Between June 2018 and June 2019, partners from Argentina (FARN), Brazil (Centro Clima) and Mexico (ICM) collaborated on the topic of the energy transition in Latin America.

Partners analysed how Argentina, Brazil and Mexico are addressing climate change trough the energy sector, by analysing and comparing the energy transition process in each country. The results of the analysis have been presented and discussed with stakeholders from all sectors (incl. government, trade unions, workers unions, companies) at workshops.

The synthesis paper, entitled “Accelerating the Energy Transition in Latin America”, shares challenges and opportunities in energy transition as well as policy recommendations on how Argentina, Brazil and Mexico could become regional and global leaders in the fight against climate change and in the adoption of a socially just energy transition.

The following recommendations should be implemented:

  1. Harmonize climate and energy policies through a long-term and sectorial decarbonization strategy, particularly for the energy sector.
  2. Redirect investments and rapidly eliminate fossil fuels subsidies.
  3. Assess the opportunity to implement a progressive tax on fossil fuels based on the social and environmental cost of carbon.
  4. Accelerate renewable energy integration in the power sector and avoid the lock-in to carbon-intensive technologies that infrastructure plans in all three countries currently entail.
  5. Avoid the exploitation of non-conventional oil and gas reserves due to their social and environmental impacts. This would send clear signals to the market to enhance the integration of clean and renewable technologies.
  1. Redirect investments from Exploration and Production in the oil and gas sectors to promising renewable energy sources, such as energy storage, smart grid technologies and recognize the value of social innovation.
  2. Increase solar distributed generation through a comprehensive national plan that addresses regulation and tax issues.
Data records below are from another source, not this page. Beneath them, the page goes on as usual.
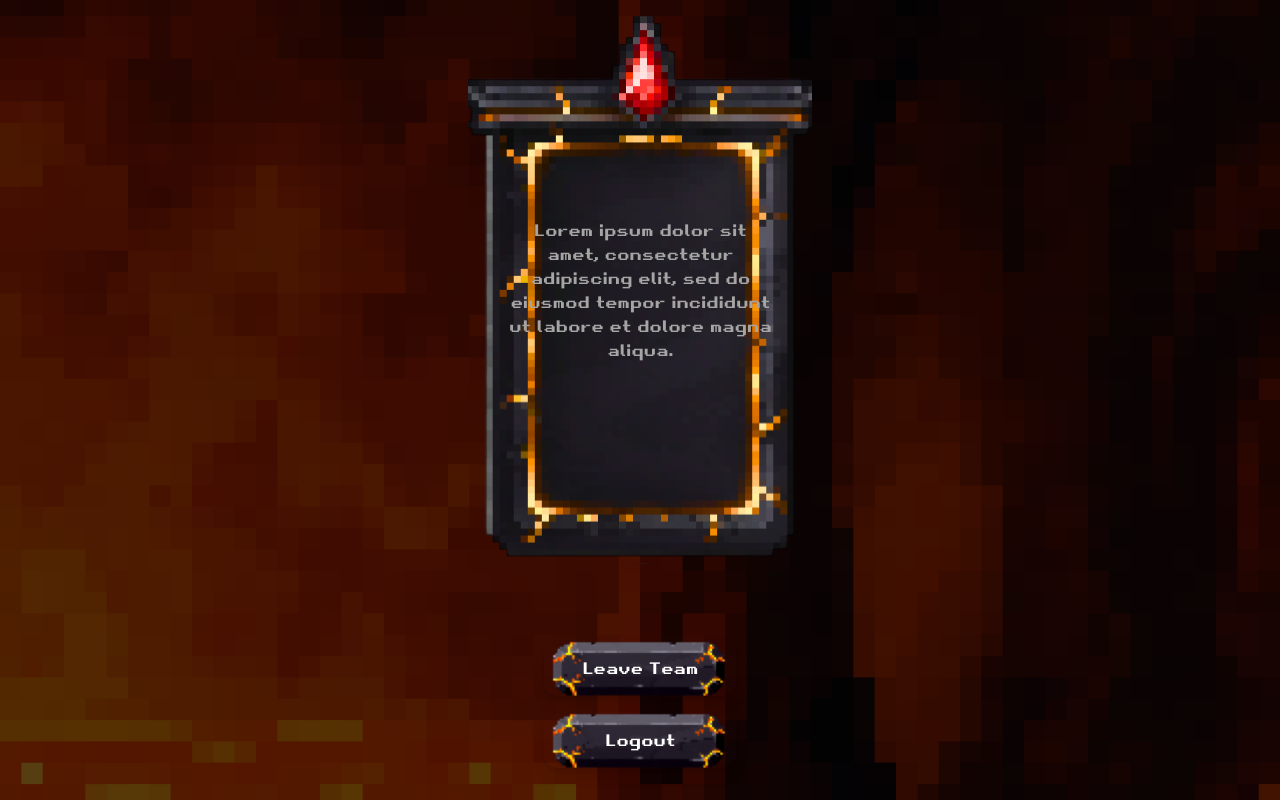
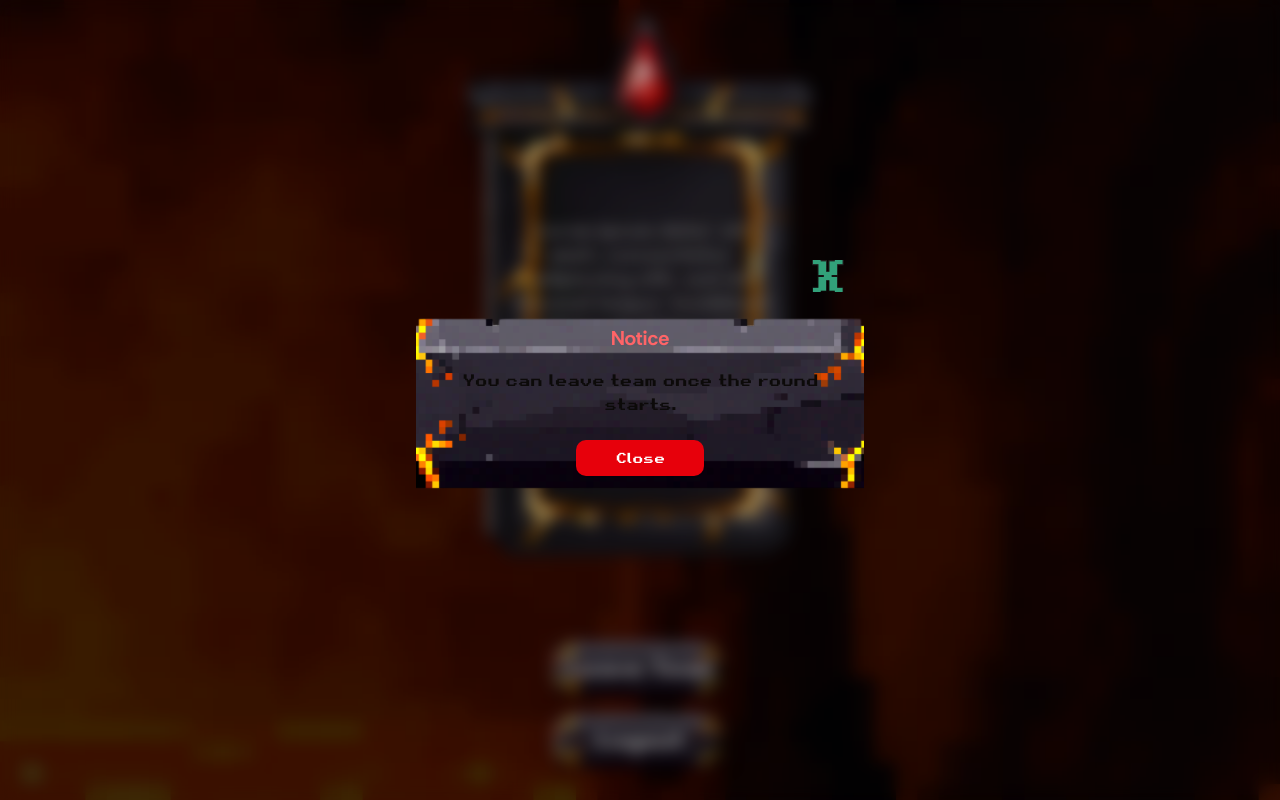
Before and after one commit to CodeChefVIT/clueminati-2025, a Next.js app: page /hell-instructions in a window 1280 px wide. Both pictures are taken after a click on the button "Leave Team". Built offline with nearby package versions, Linux system fonts and the light colour scheme; no server answers; the database is empty.

Commit message:
feat: hell instructoin fixed

```diff
--- a/src/app/hell-instructions/page.tsx
+++ b/src/app/hell-instructions/page.tsx
@@ -6,6 +6,7 @@ import axios, { isAxiosError } from "axios";
 import toast from "react-hot-toast";
 import { Button } from "@/components/ui/button";
 import { pixelFont } from "../fonts";
+import Modal from "@/components/Modal";
 
 function HellInstructions() {
   const router = useRouter();
@@ -13,19 +14,21 @@ function HellInstructions() {
   const [leaving, setLeaving] = useState(false);
   const [showErrorModal, setShowErrorModal] = useState(false);
   const [errorMessage, setErrorMessage] = useState("");
+
   async function leaveTeam() {
     setLeaving(true);
     try {
       const res = await axios.post("/api/users/leave-team");
       console.log("Leave team response:", res.data);
-
       router.push("/join-team");
     } catch (error) {
       console.error("Error leaving team:", error);
       let message = "Failed to leave team. Please try again.";
+
       if (isAxiosError(error) && error.response) {
-        message = error.response.data.error || message;
+        message = "You can leave team once the round starts.";
       }
+
       setErrorMessage(message);
       setShowErrorModal(true);
     } finally {
@@ -51,10 +54,13 @@ function HellInstructions() {
     <div
       className={`min-h-screen relative overflow-hidden w-full font-pixel ${pixelFont.variable} flex flex-col justify-between items-center`}
     >
+      {/* Background */}
       <div
         className="absolute inset-0 bg-center bg-cover bg-no-repeat"
         style={{ backgroundImage: "url('/assets/hell-bg.png')" }}
       />
+
+      {/* Instructions */}
       <div className="relative z-10 w-full flex flex-col items-center justify-center text-white h-full p-4 max-h-[580px]">
         <div
           className="relative w-full max-w-md bg-center bg-contain bg-no-repeat flex flex-col items-center justify-center text-white h-[40rem] px-8"
@@ -66,11 +72,13 @@ function HellInstructions() {
           </p>
         </div>
       </div>
+
+      {/* Buttons */}
       <div className="relative z-10 flex justify-center flex-col pb-8 gap-4">
         <Button
           onClick={leaveTeam}
           disabled={leaving}
-          className="w-48 h-14 text-md font-bold rounded-xl transition-all duration-300 bg-no-repeat bg-center bg-cover text-white shadow-lg hover:scale-105"
+          className="w-48 h-14 text-xl font-bold rounded-xl transition-all duration-300 bg-no-repeat bg-center bg-cover text-white shadow-lg hover:scale-105"
           style={{
             backgroundImage: `url('/assets/round-box-hell.svg')`,
           }}
@@ -80,7 +88,7 @@ function HellInstructions() {
         <Button
           onClick={handleLogout}
           disabled={loading}
-          className="w-48 h-14 text-md font-bold rounded-xl transition-all duration-300 bg-no-repeat bg-center bg-cover text-white shadow-lg hover:scale-105"
+          className="w-48 h-14 text-xl font-bold rounded-xl transition-all duration-300 bg-no-repeat bg-center bg-cover text-white shadow-lg hover:scale-105"
           style={{
             backgroundImage: `url('/assets/round-box-hell.svg')`,
           }}
@@ -88,6 +96,21 @@ function HellInstructions() {
           Logout
         </Button>
       </div>
+
+      <Modal
+        isOpen={showErrorModal}
+        onClose={() => setShowErrorModal(false)}
+        backgroundSvg="/assets/round-box-hell.svg"
+      >
+        <h2 className="text-xl font-bold mb-4 text-red-400">Notice</h2>
+        <p className="mb-6 text-center">{errorMessage}</p>
+        <Button
+          onClick={() => setShowErrorModal(false)}
+          className="w-32 bg-red-600 hover:bg-red-700 text-white font-bold rounded-lg"
+        >
+          Close
+        </Button>
+      </Modal>
     </div>
   );
 }
```
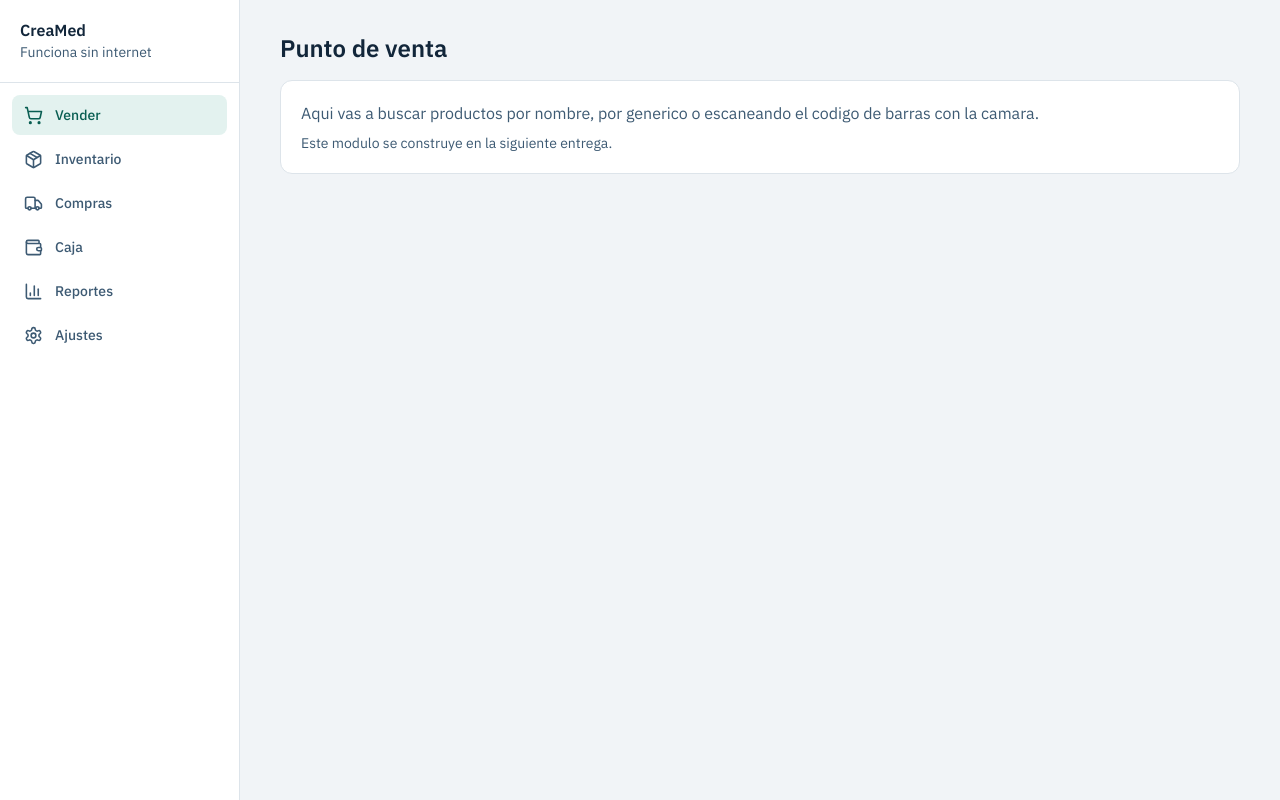
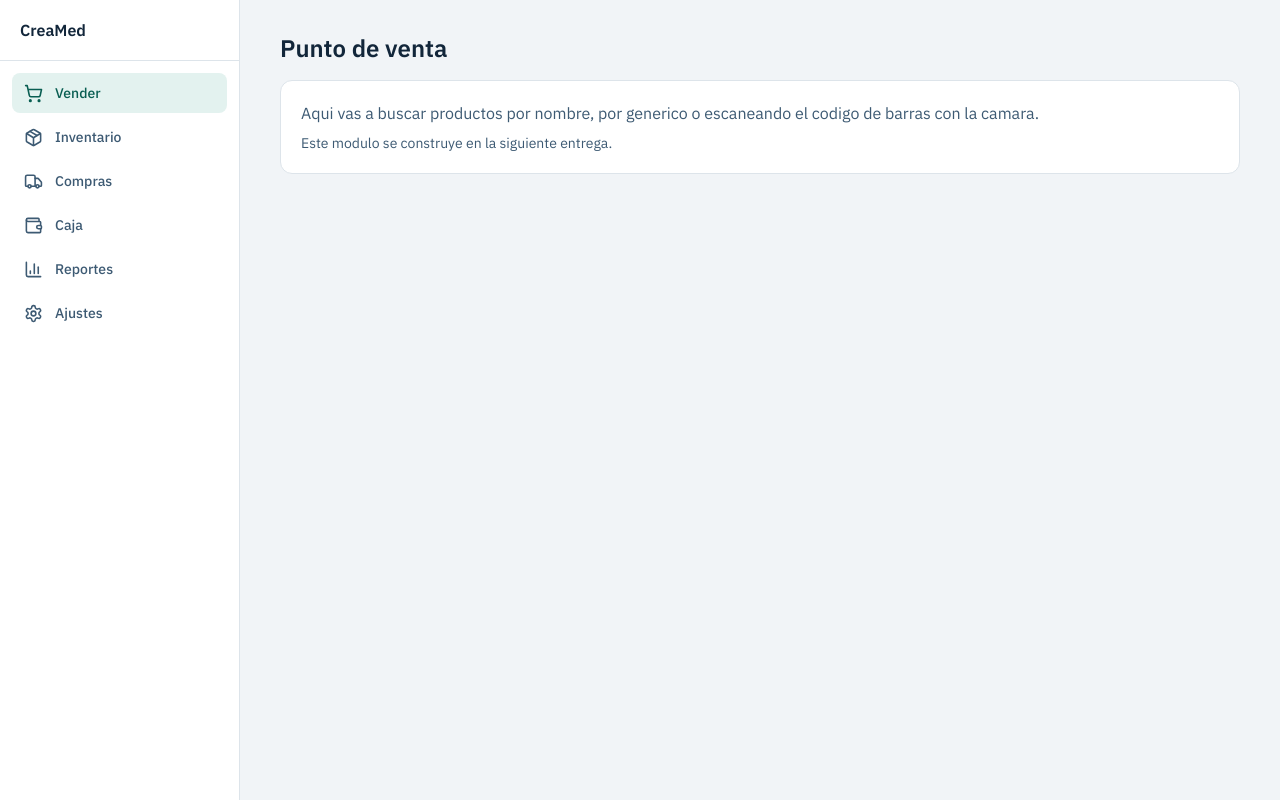
Before and after one commit to shullmaricio/Sistema-Farmacia, a React (Vite) app: page / in a window 1280 px wide. Built offline with nearby package versions, Linux system fonts and the light colour scheme.

Commit message:
Add files via upload

```diff
--- a/src/components/Layout.jsx
+++ b/src/components/Layout.jsx
@@ -24,7 +24,6 @@ export default function Layout() {
       <aside className="hidden w-60 shrink-0 border-r border-borde bg-white lg:flex lg:flex-col">
         <div className="border-b border-borde px-5 py-5">
           <p className="text-base font-semibold leading-tight">CreaMed</p>
-          <p className="mt-0.5 text-sm text-tinta-suave">Funciona sin internet</p>
         </div>
         <nav className="flex-1 space-y-1 p-3">
           {SECCIONES.map(({ a, etiqueta, Icono, exacto }) => (
```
This provides clear benefits for the poorest sector of the population and lower risks for private banks and investors.
  3. Adequately incorporate the social and spatial dimensions of the electricity sector through planning and governance instruments, strategies and policies.
  4. Address and redistribute the cost and benefits of the energy transition by incorporating locally determined needs into national and international energy planning; adapting technologies through social innovation; and recognizing social and environmental limits in energy sector planning.
  5. Increase the participation of citizens, neighborhoods, indigenous rural and urban communities, and small businesses in the design, ownership and deployment of renewable energy projects.

Apart from a joint synthesis paper a series of country papers for Argentina, Brazil and Mexico, analyzing in details national circumstances, challenges and opportunities with regards to energy transition in those countries, have been published:

In 2019, the partners collaborate on how to take ambitious and meaningful steps in order to decarbonize transport in their countries. To push for more ambitious climate action, policy papers, sharing of learnings and good practices as well as workshop gathering key stakeholders to deliver change will be organized.